== Data

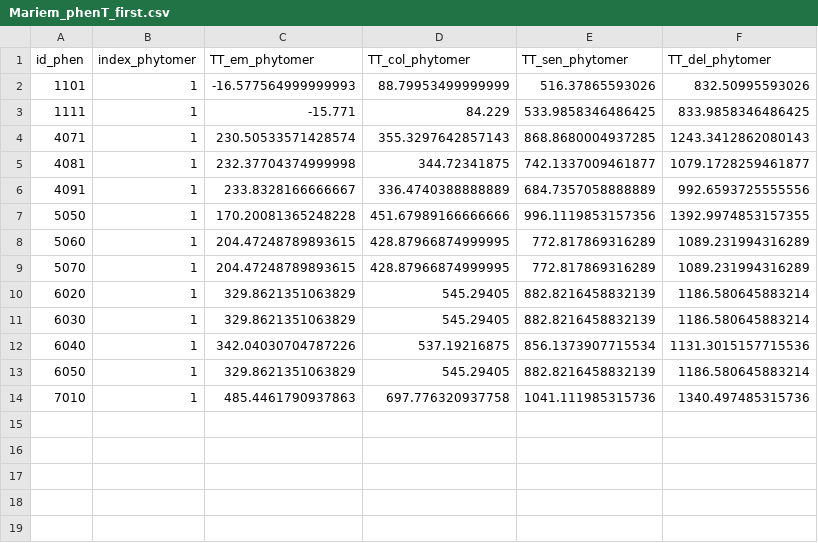
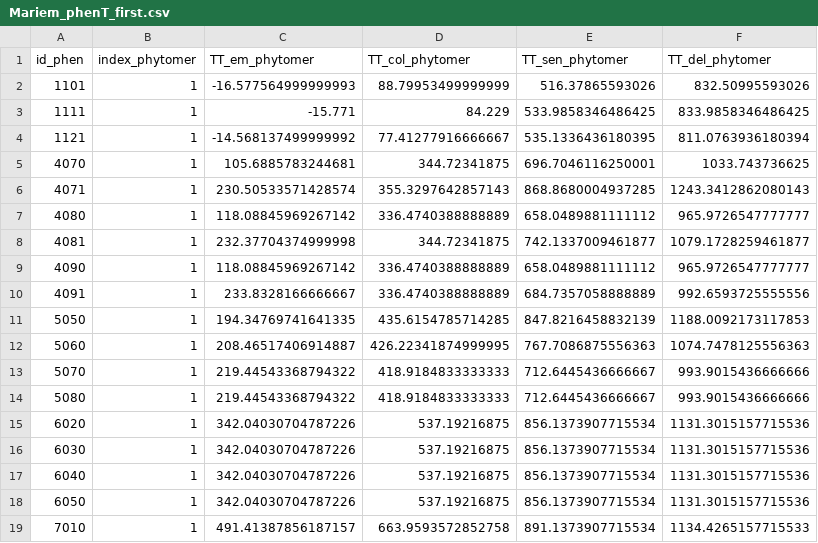
Before and after one commit to openalea-incubator/adel, a CSV file: adel/data/Mariem_phenT_first.csv, drawn as a sheet.

```diff
--- a/adel/data/Mariem_phenT_first.csv
+++ b/adel/data/Mariem_phenT_first.csv
@@ -3,12 +3,17 @@ id_phen,index_phytomer,TT_em_phytomer,TT_col_phytomer,TT_sen_phytomer,TT_del_phy
 1111,1,-15.771,84.229,533.9858346486425,833.9858346486425
+1121,1,-14.568137499999992,77.41277916666667,535.1336436180395,811.0763936180394
+4070,1,105.6885783244681,344.72341875,696.7046116250001,1033.743736625
 4071,1,230.50533571428574,355.3297642857143,868.8680004937285,1243.3412862080143
+4080,1,118.08845969267142,336.4740388888889,658.0489881111112,965.9726547777777
 4081,1,232.37704374999998,344.72341875,742.1337009461877,1079.1728259461877
+4090,1,118.08845969267142,336.4740388888889,658.0489881111112,965.9726547777777
 4091,1,233.8328166666667,336.4740388888889,684.7357058888889,992.6593725555556
-5050,1,170.20081365248228,451.67989166666666,996.1119853157356,1392.9974853157355
-5060,1,204.47248789893615,428.87966874999995,772.817869316289,1089.231994316289
-5070,1,204.47248789893615,428.87966874999995,772.817869316289,1089.231994316289
-6020,1,329.8621351063829,545.29405,882.8216458832139,1186.580645883214
-6030,1,329.8621351063829,545.29405,882.8216458832139,1186.580645883214
+5050,1,194.34769741641335,435.6154785714285,847.8216458832139,1188.0092173117853
+5060,1,208.46517406914887,426.22341874999995,767.7086875556363,1074.7478125556363
+5070,1,219.44543368794322,418.9184833333333,712.6445436666667,993.9015436666666
+5080,1,219.44543368794322,418.9184833333333,712.6445436666667,993.9015436666666
+6020,1,342.04030704787226,537.19216875,856.1373907715534,1131.3015157715536
+6030,1,342.04030704787226,537.19216875,856.1373907715534,1131.3015157715536
 6040,1,342.04030704787226,537.19216875,856.1373907715534,1131.3015157715536
-6050,1,329.8621351063829,545.29405,882.8216458832139,1186.580645883214
-7010,1,485.4461790937863,697.776320937758,1041.111985315736,1340.497485315736
+6050,1,342.04030704787226,537.19216875,856.1373907715534,1131.3015157715536
+7010,1,491.41387856187157,663.9593572852758,891.1373907715534,1134.4265157715533
```
Also changed, not shown: adel/data/Mariem_dimT.csv, adel/data/Mariem_dynT.csv, 11 other files.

====

What needs to be done:
The reply must contain every entry above, exactly as written, and none of the pictures.

Task answer:
Before and after one commit to openalea-incubator/adel, a CSV file: adel/data/Mariem_phenT_first.csv, drawn as a sheet.

```diff
--- a/adel/data/Mariem_phenT_first.csv
+++ b/adel/data/Mariem_phenT_first.csv
@@ -3,12 +3,17 @@ id_phen,index_phytomer,TT_em_phytomer,TT_col_phytomer,TT_sen_phytomer,TT_del_phy
 1111,1,-15.771,84.229,533.9858346486425,833.9858346486425
+1121,1,-14.568137499999992,77.41277916666667,535.1336436180395,811.0763936180394
+4070,1,105.6885783244681,344.72341875,696.7046116250001,1033.743736625
 4071,1,230.50533571428574,355.3297642857143,868.8680004937285,1243.3412862080143
+4080,1,118.08845969267142,336.4740388888889,658.0489881111112,965.9726547777777
 4081,1,232.37704374999998,344.72341875,742.1337009461877,1079.1728259461877
+4090,1,118.08845969267142,336.4740388888889,658.0489881111112,965.9726547777777
 4091,1,233.8328166666667,336.4740388888889,684.7357058888889,992.6593725555556
-5050,1,170.20081365248228,451.67989166666666,996.1119853157356,1392.9974853157355
-5060,1,204.47248789893615,428.87966874999995,772.817869316289,1089.231994316289
-5070,1,204.47248789893615,428.87966874999995,772.817869316289,1089.231994316289
-6020,1,329.8621351063829,545.29405,882.8216458832139,1186.580645883214
-6030,1,329.8621351063829,545.29405,882.8216458832139,1186.580645883214
+5050,1,194.34769741641335,435.6154785714285,847.8216458832139,1188.0092173117853
+5060,1,208.46517406914887,426.22341874999995,767.7086875556363,1074.7478125556363
+5070,1,219.44543368794322,418.9184833333333,712.6445436666667,993.9015436666666
+5080,1,219.44543368794322,418.9184833333333,712.6445436666667,993.9015436666666
+6020,1,342.04030704787226,537.19216875,856.1373907715534,1131.3015157715536
+6030,1,342.04030704787226,537.19216875,856.1373907715534,1131.3015157715536
 6040,1,342.04030704787226,537.19216875,856.1373907715534,1131.3015157715536
-6050,1,329.8621351063829,545.29405,882.8216458832139,1186.580645883214
-7010,1,485.4461790937863,697.776320937758,1041.111985315736,1340.497485315736
+6050,1,342.04030704787226,537.19216875,856.1373907715534,1131.3015157715536
+7010,1,491.41387856187157,663.9593572852758,891.1373907715534,1134.4265157715533
```
Also changed, not shown: adel/data/Mariem_dimT.csv, adel/data/Mariem_dynT.csv, 11 other files.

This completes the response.